NIH Impact Factor 26 (34%) NOT FUNDED – What do I do now?

NIH Impact Factor 26, (34%) NOT FUNDED. What do I do now?

Unfortunately, the above peer reviewer evaluation of a first submission of a grant application occurs all too often, invariably leaving the applicant with the difficult decision of whether to resubmit the proposal. Obviously, there is no easy answer to this question and there are a number of factors that should be considered (discussed in detail in our versions of The Grant Application Writer’s Workbook), including the opinions of trusted colleagues, potential ease of responding to reviewers’ concerns, extent of additional pilot data that might be required, perceived level of enthusiasm of the Program Officer, and his/her recommendation. While many of these are “best bet judgments” as to decisions regarding resubmission, it never hurts to at least consider hard data. In this respect, the NIH has recently weighed in on this in a recent issue of the NIH Extramural Nexus by Mike Lauer entitled “Resubmissions Revisited: Funded Resubmission Applications and their Initial Peer Review Scores” (February 17, 2017).

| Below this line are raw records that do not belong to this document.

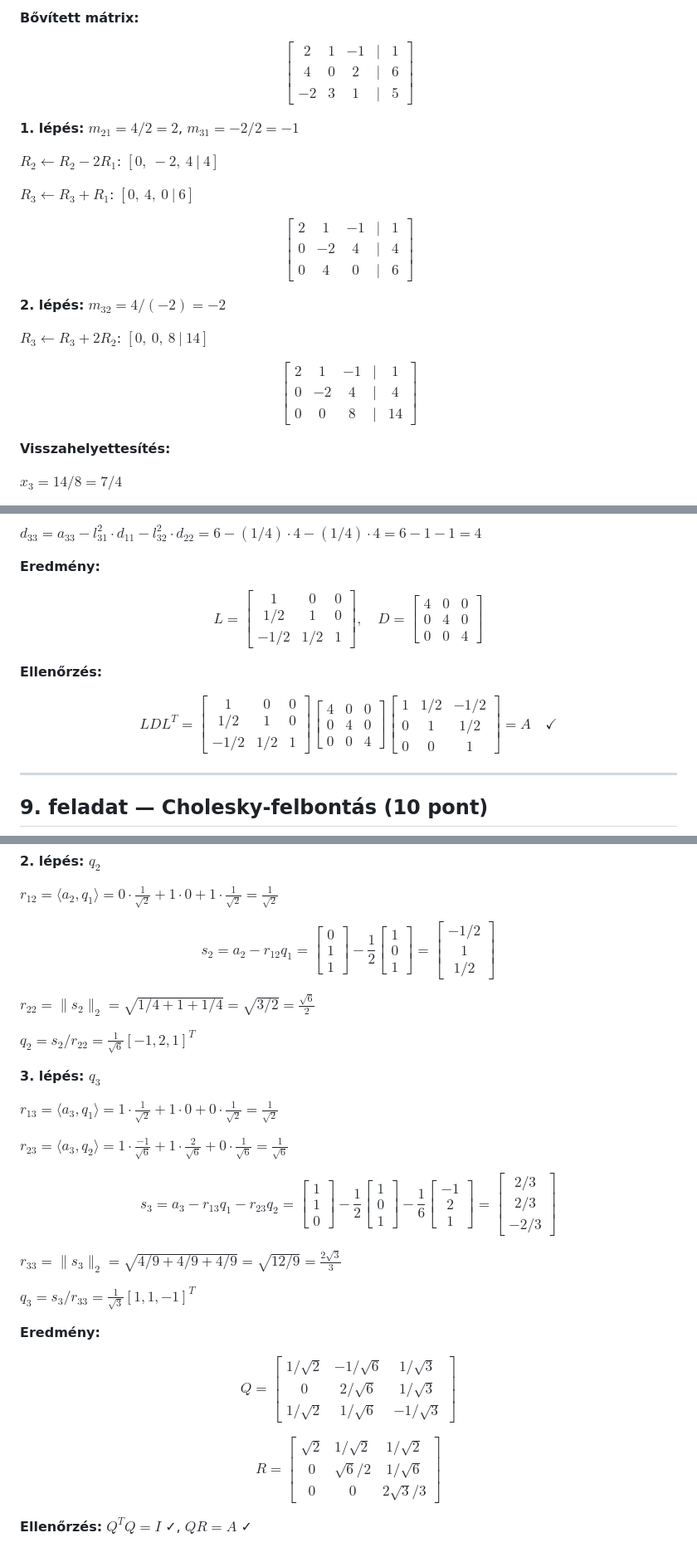
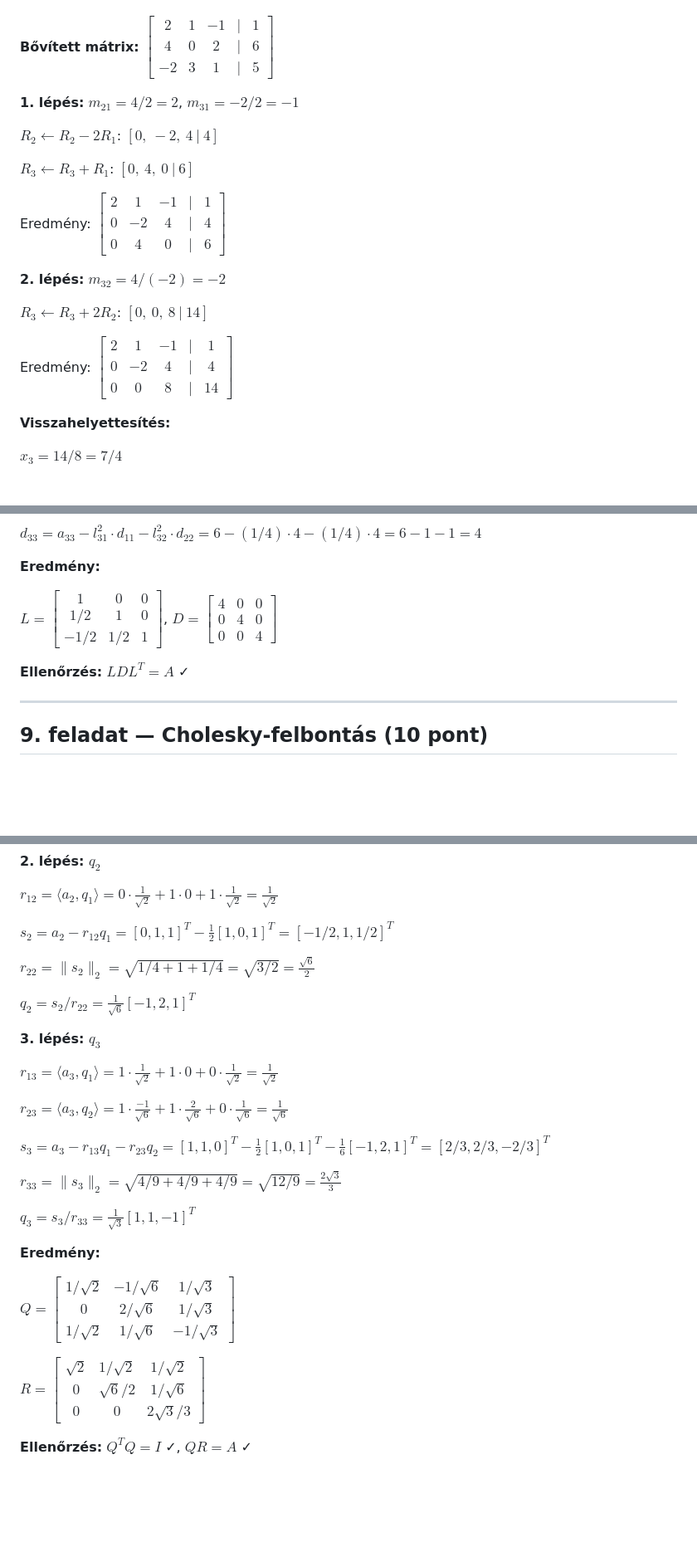
Before and after one commit to szbela87/nummod, a Markdown page: mintazh1.md, 3 parts joined by grey strips. Shown at 83% size. Drawn GitHub-style; folded sections open; blank space fills up the shorter version.

Commit message:
elso minta zh

```diff
--- a/mintazh1.md
+++ b/mintazh1.md
@@ -56,9 +62,7 @@ $$
 
-**Bővített mátrix:**
+<p></p>
 
-$$
-\begin{bmatrix} 2 & 1 & -1 & | & 1 \\ 4 & 0 & 2 & | & 6 \\ -2 & 3 & 1 & | & 5 \end{bmatrix}
-$$
+**Bővített mátrix:** $\begin{bmatrix} 2 & 1 & -1 & | & 1 \\ 4 & 0 & 2 & | & 6 \\ -2 & 3 & 1 & | & 5 \end{bmatrix}$
 
 **1. lépés:** $m_{21} = 4/2 = 2$, $m_{31} = -2/2 = -1$
 
@@ -66,17 +70,13 @@ $R_2 \leftarrow R_2 - 2 R_1$: $[0,\ -2,\ 4\ |\ 4]$
 
 $R_3 \leftarrow R_3 + R_1$: $[0,\ 4,\ 0\ |\ 6]$
 
-$$
-\begin{bmatrix} 2 & 1 & -1 & | & 1 \\ 0 & -2 & 4 & | & 4 \\ 0 & 4 & 0 & | & 6 \end{bmatrix}
-$$
+Eredmény: $\begin{bmatrix} 2 & 1 & -1 & | & 1 \\ 0 & -2 & 4 & | & 4 \\ 0 & 4 & 0 & | & 6 \end{bmatrix}$
 
 **2. lépés:** $m_{32} = 4/(-2) = -2$
 
 $R_3 \leftarrow R_3 + 2R_2$: $[0,\ 0,\ 8\ |\ 14]$
 
-$$
-\begin{bmatrix} 2 & 1 & -1 & | & 1 \\ 0 & -2 & 4 & | & 4 \\ 0 & 0 & 8 & | & 14 \end{bmatrix}
-$$
+Eredmény: $\begin{bmatrix} 2 & 1 & -1 & | & 1 \\ 0 & -2 & 4 & | & 4 \\ 0 & 0 & 8 & | & 14 \end{bmatrix}$
 
 **Visszahelyettesítés:**
 
@@ -330,15 +342,11 @@ $d_{33} = a_{33} - l_{31}^2 \cdot d_{11} - l_{32}^2 \cdot d_{22} = 6 - (1/4) \cd
 
 **Eredmény:**
 
-$$
-L = \begin{bmatrix} 1 & 0 & 0 \\ 1/2 & 1 & 0 \\ -1/2 & 1/2 & 1 \end{bmatrix}, \quad D = \begin{bmatrix} 4 & 0 & 0 \\ 0 & 4 & 0 \\ 0 & 0 & 4 \end{bmatrix}
-$$
+$L = \begin{bmatrix} 1 & 0 & 0 \\ 1/2 & 1 & 0 \\ -1/2 & 1/2 & 1 \end{bmatrix}$, $D = \begin{bmatrix} 4 & 0 & 0 \\ 0 & 4 & 0 \\ 0 & 0 & 4 \end{bmatrix}$
 
-**Ellenőrzés:**
+**Ellenőrzés:** $LDL^T = A$ ✓
 
-$$
-LDL^T = \begin{bmatrix} 1 & 0 & 0 \\ 1/2 & 1 & 0 \\ -1/2 & 1/2 & 1 \end{bmatrix} \begin{bmatrix} 4 & 0 & 0 \\ 0 & 4 & 0 \\ 0 & 0 & 4 \end{bmatrix} \begin{bmatrix} 1 & 1/2 & -1/2 \\ 0 & 1 & 1/2 \\ 0 & 0 & 1 \end{bmatrix} = A \quad ✓
-$$
+</details>
 
 ---
 
@@ -406,9 +420,7 @@ $q_1 = a_1/r_{11} = \frac{1}{\sqrt{2}}[1, 0, 1]^T$
 
 $r_{12} = \langle a_2, q_1 \rangle = 0 \cdot \frac{1}{\sqrt{2}} + 1 \cdot 0 + 1 \cdot \frac{1}{\sqrt{2}} = \frac{1}{\sqrt{2}}$
 
-$$
-s_2 = a_2 - r_{12} q_1 = \begin{bmatrix} 0 \\ 1 \\ 1 \end{bmatrix} - \frac{1}{2}\begin{bmatrix} 1 \\ 0 \\ 1 \end{bmatrix} = \begin{bmatrix} -1/2 \\ 1 \\ 1/2 \end{bmatrix}
-$$
+$s_2 = a_2 - r_{12} q_1 = [0, 1, 1]^T - \frac{1}{2}[1, 0, 1]^T = [-1/2, 1, 1/2]^T$
 
 $r_{22} = \lVert s_2 \rVert_2 = \sqrt{1/4 + 1 + 1/4} = \sqrt{3/2} = \frac{\sqrt{6}}{2}$
 
@@ -420,9 +432,7 @@ $r_{13} = \langle a_3, q_1 \rangle = 1 \cdot \frac{1}{\sqrt{2}} + 1 \cdot 0 + 0
 
 $r_{23} = \langle a_3, q_2 \rangle = 1 \cdot \frac{-1}{\sqrt{6}} + 1 \cdot \frac{2}{\sqrt{6}} + 0 \cdot \frac{1}{\sqrt{6}} = \frac{1}{\sqrt{6}}$
 
-$$
-s_3 = a_3 - r_{13}q_1 - r_{23}q_2 = \begin{bmatrix} 1 \\ 1 \\ 0 \end{bmatrix} - \frac{1}{2}\begin{bmatrix} 1 \\ 0 \\ 1 \end{bmatrix} - \frac{1}{6}\begin{bmatrix} -1 \\ 2 \\ 1 \end{bmatrix} = \begin{bmatrix} 2/3 \\ 2/3 \\ -2/3 \end{bmatrix}
-$$
+$s_3 = a_3 - r_{13}q_1 - r_{23}q_2 = [1, 1, 0]^T - \frac{1}{2}[1, 0, 1]^T - \frac{1}{6}[-1, 2, 1]^T = [2/3, 2/3, -2/3]^T$
 
 $r_{33} = \lVert s_3 \rVert_2 = \sqrt{4/9 + 4/9 + 4/9} = \sqrt{12/9} = \frac{2\sqrt{3}}{3}$
 
@@ -430,12 +440,8 @@ $q_3 = s_3/r_{33} = \frac{1}{\sqrt{3}}[1, 1, -1]^T$
 
 **Eredmény:**
 
-$$
-Q = \begin{bmatrix} 1/\sqrt{2} & -1/\sqrt{6} & 1/\sqrt{3} \\ 0 & 2/\sqrt{6} & 1/\sqrt{3} \\ 1/\sqrt{2} & 1/\sqrt{6} & -1/\sqrt{3} \end{bmatrix}
-$$
+$Q = \begin{bmatrix} 1/\sqrt{2} & -1/\sqrt{6} & 1/\sqrt{3} \\ 0 & 2/\sqrt{6} & 1/\sqrt{3} \\ 1/\sqrt{2} & 1/\sqrt{6} & -1/\sqrt{3} \end{bmatrix}$
 
-$$
-R = \begin{bmatrix} \sqrt{2} & 1/\sqrt{2} & 1/\sqrt{2} \\ 0 & \sqrt{6}/2 & 1/\sqrt{6} \\ 0 & 0 & 2\sqrt{3}/3 \end{bmatrix}
-$$
+$R = \begin{bmatrix} \sqrt{2} & 1/\sqrt{2} & 1/\sqrt{2} \\ 0 & \sqrt{6}/2 & 1/\sqrt{6} \\ 0 & 0 & 2\sqrt{3}/3 \end{bmatrix}$
 
 **Ellenőrzés:** $Q^T Q = I$ ✓, $QR = A$ ✓
```
Also changed, not shown: other parts of mintazh1.md (+65 -39 lines).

Dr. Lauer and his colleagues analyzed more than 83,000 unsolicited A0 R01 applications submitted over a four-year period from 2012 through 2016. About 69,000 (or 83%) were “Type 1” (de novo) applications, and 14,000 (or 17%) were “Type 2” (or competing renewal) applications. The data were analyzed in terms of both initial funding based on impact score, and the influence of initial impact score on the likelihood of an A1 application being funded. The data, in addition to addressing the key question which will be the focus of this blog post, provide some rather interesting findings. First, with respect to initial impact score on the initial funding, not surprisingly, approximately two-thirds of the applications with an initial impact score between 10 and 30 were funded. (For these and all of the data discussed here, rates are slightly higher for Type 2 applications relative to Type 1 applications.) Success rates for applications with impact scores between 30 and 40 were significantly less, but still appreciable (about 10%). None of these findings would be particularly surprising.

Perhaps somewhat less anticipated is that relatively few applications within the impact score between 40 and 50 were also funded (about 1-2%). Remarkably, there were even a handful (less than a dozen) of applications with impact scores of 50-90 that were funded based on the initial A0 application. The fact that applications with what would universally be perceived as less than encouraging impact scores would be funded brings up an important point that is frequently not fully appreciated by NIH applicants. Namely, the critical importance of programmatic relevance cannot be overemphasized. NIH applications are evaluated on two independent set of criteria that are independently derived. Scientific merit is determined by Study Sections (and reflected by impact scores), whereas programmatic relevance is determined by Program Officers (based upon programmatic needs and relevance). In this respect, the most likely explanation for applications with priority scores  >40 being approved for funding would be that they were evaluated as having exceptionally high programmatic relevance.

For those applications that received impact scores that did not merit funding, the obvious question would be whether to resubmit. Once again, the majority of the data reported by Dr. Lauer are not particularly surprising, with likelihood of resubmission showing a direct relationship with initial impact score. Likelihood of resubmission decreased gradually with increasing impact score (10-30 at ~85%, 30-40 at ~75%, 40-50 at ~65%, 50-90 at ~45% and non-discussed at ~30%). What these data seem to indicate is that impact scores directly influence the level of applicants’ enthusiasm for resubmission of the initial A0 application. In terms of potential resubmission; however, while there is only a significant difference between Type 1 versus Type 2 at the higher impact scores, the differential widens as the initial impact score increases, perhaps reflecting increasing angst among previously-funded applicants relative to new applicants.

In terms of success rates, these also closely reflect the likelihood of resubmission findings. In this respect, the data regarding the likelihood of funding of the A1 application based upon impact score of the A0 application are as follows: 10-30 at ~65%, 30-40 at ~ 55%, 40-50 at ~35%, 50-90 at ~25% and unscored at ~15%. What all this means is that the likelihood that you will ever be funded based upon the content of the A0 application is such that the initial application must receive a pretty good score. If the initial application receives an impact score in the 10-30 range, you have about an 85% chance of being funded; if the initial impact score was unscored, Dr. Lauer estimates that the likelihood that a new application will ever receive funding is about 1½% and for a competitive renewal application that percentage is about 10%.

While these data can be used to assess overall probabilities, the ultimate decision will be a judgment call among you, your Program Officer, and respected colleagues in whom you have trust.